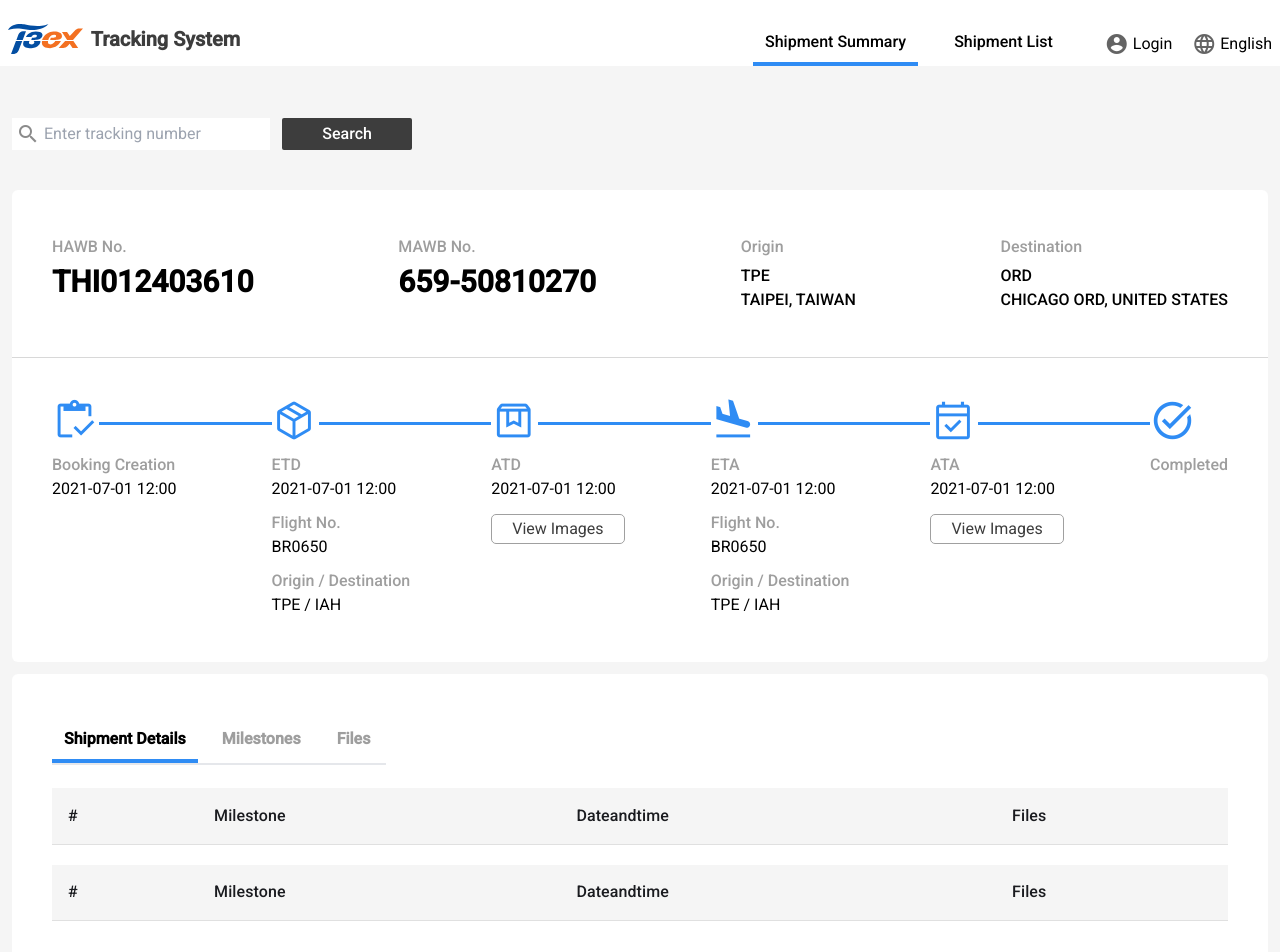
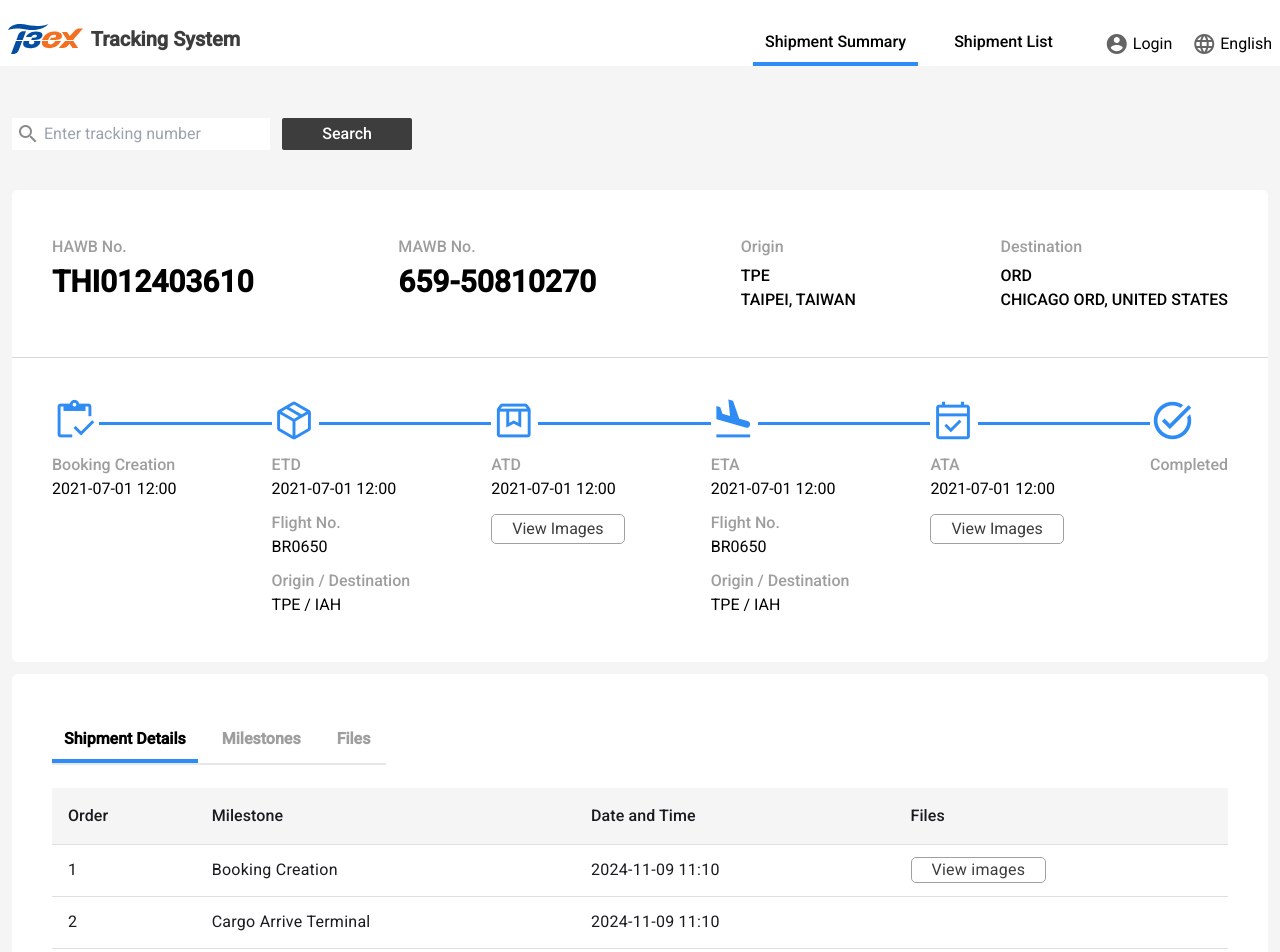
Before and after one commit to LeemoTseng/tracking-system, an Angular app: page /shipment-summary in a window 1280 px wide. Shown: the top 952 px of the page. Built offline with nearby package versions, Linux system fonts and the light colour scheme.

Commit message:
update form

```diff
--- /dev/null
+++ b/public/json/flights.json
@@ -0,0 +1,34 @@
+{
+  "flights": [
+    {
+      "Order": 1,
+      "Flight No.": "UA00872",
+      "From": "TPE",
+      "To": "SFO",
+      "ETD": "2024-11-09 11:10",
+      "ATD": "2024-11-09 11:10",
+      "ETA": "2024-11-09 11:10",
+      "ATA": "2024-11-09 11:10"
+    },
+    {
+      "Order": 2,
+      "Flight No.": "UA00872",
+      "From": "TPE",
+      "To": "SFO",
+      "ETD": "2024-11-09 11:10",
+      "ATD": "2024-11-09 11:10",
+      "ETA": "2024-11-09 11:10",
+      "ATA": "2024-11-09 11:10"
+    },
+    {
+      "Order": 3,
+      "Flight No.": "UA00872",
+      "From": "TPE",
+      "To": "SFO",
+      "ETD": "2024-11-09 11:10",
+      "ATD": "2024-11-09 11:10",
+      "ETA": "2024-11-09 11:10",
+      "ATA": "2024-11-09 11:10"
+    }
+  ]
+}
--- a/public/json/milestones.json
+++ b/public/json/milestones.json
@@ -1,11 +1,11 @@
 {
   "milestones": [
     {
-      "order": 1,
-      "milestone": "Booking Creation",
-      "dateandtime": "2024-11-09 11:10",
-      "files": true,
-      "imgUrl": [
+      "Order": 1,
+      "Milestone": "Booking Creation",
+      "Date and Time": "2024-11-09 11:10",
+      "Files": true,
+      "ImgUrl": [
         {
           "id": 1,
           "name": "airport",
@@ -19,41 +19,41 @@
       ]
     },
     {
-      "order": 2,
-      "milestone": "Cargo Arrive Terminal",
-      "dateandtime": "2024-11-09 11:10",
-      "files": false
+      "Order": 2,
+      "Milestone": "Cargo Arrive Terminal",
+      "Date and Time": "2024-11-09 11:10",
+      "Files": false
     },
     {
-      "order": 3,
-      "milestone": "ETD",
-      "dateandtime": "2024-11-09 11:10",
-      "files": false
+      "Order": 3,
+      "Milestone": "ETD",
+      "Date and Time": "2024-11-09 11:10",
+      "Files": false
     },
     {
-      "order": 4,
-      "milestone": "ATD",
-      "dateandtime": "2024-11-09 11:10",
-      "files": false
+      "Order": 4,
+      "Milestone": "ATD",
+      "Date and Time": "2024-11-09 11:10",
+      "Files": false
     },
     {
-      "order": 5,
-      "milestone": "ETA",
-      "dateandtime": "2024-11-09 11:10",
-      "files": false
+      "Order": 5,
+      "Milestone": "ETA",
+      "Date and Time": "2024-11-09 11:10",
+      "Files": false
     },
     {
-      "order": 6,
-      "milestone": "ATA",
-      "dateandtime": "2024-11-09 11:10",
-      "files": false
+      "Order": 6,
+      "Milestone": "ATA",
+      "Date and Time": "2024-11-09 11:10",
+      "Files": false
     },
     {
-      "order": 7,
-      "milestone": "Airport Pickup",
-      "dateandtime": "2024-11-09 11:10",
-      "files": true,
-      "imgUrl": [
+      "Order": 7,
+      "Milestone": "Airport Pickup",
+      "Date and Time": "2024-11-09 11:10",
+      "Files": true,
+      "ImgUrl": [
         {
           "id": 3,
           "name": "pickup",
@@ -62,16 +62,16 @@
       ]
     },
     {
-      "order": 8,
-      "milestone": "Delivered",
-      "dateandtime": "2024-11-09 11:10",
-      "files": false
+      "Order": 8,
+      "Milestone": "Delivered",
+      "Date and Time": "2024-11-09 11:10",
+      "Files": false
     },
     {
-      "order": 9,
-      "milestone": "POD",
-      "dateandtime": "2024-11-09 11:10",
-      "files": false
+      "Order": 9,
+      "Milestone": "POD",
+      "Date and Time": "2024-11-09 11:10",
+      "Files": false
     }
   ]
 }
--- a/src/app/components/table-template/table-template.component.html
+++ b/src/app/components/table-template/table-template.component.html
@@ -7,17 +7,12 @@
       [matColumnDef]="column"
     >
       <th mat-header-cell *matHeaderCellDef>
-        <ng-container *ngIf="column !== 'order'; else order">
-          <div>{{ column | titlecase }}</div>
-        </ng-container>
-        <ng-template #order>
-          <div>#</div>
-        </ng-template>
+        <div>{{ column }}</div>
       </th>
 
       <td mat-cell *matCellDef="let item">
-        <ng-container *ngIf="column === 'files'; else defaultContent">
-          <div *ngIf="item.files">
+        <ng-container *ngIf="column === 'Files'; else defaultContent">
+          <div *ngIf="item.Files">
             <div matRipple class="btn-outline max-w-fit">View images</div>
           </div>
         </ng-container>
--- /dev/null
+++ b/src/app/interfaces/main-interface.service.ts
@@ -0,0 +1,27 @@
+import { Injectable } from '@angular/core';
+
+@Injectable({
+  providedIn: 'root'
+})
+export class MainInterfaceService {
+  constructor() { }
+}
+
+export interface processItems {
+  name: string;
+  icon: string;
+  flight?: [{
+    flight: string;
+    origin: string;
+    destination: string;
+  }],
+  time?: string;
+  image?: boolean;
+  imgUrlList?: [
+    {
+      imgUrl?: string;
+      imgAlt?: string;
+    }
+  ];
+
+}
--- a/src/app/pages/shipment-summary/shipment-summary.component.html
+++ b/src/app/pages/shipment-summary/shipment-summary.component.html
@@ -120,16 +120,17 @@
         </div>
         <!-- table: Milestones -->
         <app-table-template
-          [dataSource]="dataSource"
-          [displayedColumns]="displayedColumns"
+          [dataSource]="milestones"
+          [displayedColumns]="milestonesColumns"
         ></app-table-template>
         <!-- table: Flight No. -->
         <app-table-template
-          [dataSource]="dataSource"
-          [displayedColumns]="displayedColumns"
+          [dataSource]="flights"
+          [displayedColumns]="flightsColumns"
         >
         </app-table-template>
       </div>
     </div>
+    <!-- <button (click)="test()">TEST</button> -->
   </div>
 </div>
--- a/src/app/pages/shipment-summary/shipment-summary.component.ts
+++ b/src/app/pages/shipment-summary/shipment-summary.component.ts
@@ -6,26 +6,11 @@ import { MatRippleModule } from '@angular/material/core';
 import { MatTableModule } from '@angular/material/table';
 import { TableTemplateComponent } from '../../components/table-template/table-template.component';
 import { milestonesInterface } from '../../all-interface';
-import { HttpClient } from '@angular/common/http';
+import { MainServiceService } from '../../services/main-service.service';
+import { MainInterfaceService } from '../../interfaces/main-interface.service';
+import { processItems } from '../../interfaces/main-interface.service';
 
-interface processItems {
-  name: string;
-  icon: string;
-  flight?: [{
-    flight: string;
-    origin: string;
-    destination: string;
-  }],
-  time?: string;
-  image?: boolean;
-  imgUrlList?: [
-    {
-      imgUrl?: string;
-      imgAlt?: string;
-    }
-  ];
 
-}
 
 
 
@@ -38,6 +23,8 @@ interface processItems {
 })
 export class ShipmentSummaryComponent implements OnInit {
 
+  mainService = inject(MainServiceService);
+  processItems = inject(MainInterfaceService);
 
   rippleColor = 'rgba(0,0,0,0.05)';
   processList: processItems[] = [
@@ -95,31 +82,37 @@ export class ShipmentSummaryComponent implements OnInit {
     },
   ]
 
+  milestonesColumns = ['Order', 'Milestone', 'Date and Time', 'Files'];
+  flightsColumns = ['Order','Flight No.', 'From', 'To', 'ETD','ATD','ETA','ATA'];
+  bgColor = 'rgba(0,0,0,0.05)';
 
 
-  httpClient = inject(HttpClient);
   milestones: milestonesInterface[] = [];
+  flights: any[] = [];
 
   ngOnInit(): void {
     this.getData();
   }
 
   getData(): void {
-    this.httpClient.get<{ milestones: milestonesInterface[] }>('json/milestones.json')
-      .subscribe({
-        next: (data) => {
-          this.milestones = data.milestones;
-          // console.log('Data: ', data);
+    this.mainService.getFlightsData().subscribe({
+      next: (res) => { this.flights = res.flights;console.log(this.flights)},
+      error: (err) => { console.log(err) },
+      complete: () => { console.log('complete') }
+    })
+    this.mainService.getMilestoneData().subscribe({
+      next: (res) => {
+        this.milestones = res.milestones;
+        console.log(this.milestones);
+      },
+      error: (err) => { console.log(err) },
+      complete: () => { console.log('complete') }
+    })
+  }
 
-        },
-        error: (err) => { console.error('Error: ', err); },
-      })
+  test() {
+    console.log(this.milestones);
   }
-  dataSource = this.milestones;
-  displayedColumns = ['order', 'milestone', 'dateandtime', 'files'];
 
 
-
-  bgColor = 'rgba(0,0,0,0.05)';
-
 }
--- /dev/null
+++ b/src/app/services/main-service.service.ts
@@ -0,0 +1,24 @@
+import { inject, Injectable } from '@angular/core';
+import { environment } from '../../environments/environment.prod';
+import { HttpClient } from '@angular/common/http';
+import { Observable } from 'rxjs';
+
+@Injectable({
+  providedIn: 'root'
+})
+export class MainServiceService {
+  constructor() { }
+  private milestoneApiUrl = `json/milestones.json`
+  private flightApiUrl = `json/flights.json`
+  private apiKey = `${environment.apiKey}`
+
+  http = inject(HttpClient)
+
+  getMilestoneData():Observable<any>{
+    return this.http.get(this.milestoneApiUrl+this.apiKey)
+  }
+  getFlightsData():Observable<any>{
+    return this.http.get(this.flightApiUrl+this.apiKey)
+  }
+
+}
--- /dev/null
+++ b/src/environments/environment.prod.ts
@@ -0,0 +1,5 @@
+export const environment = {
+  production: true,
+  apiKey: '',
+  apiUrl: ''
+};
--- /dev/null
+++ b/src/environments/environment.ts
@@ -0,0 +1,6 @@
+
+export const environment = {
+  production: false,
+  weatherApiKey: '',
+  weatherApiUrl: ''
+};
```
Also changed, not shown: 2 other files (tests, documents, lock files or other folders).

----

Assignment:
Every line in the data above that contains "html" needs to be copied.

Solution:
--- a/src/app/components/table-template/table-template.component.html
+++ b/src/app/components/table-template/table-template.component.html
--- a/src/app/pages/shipment-summary/shipment-summary.component.html
+++ b/src/app/pages/shipment-summary/shipment-summary.component.html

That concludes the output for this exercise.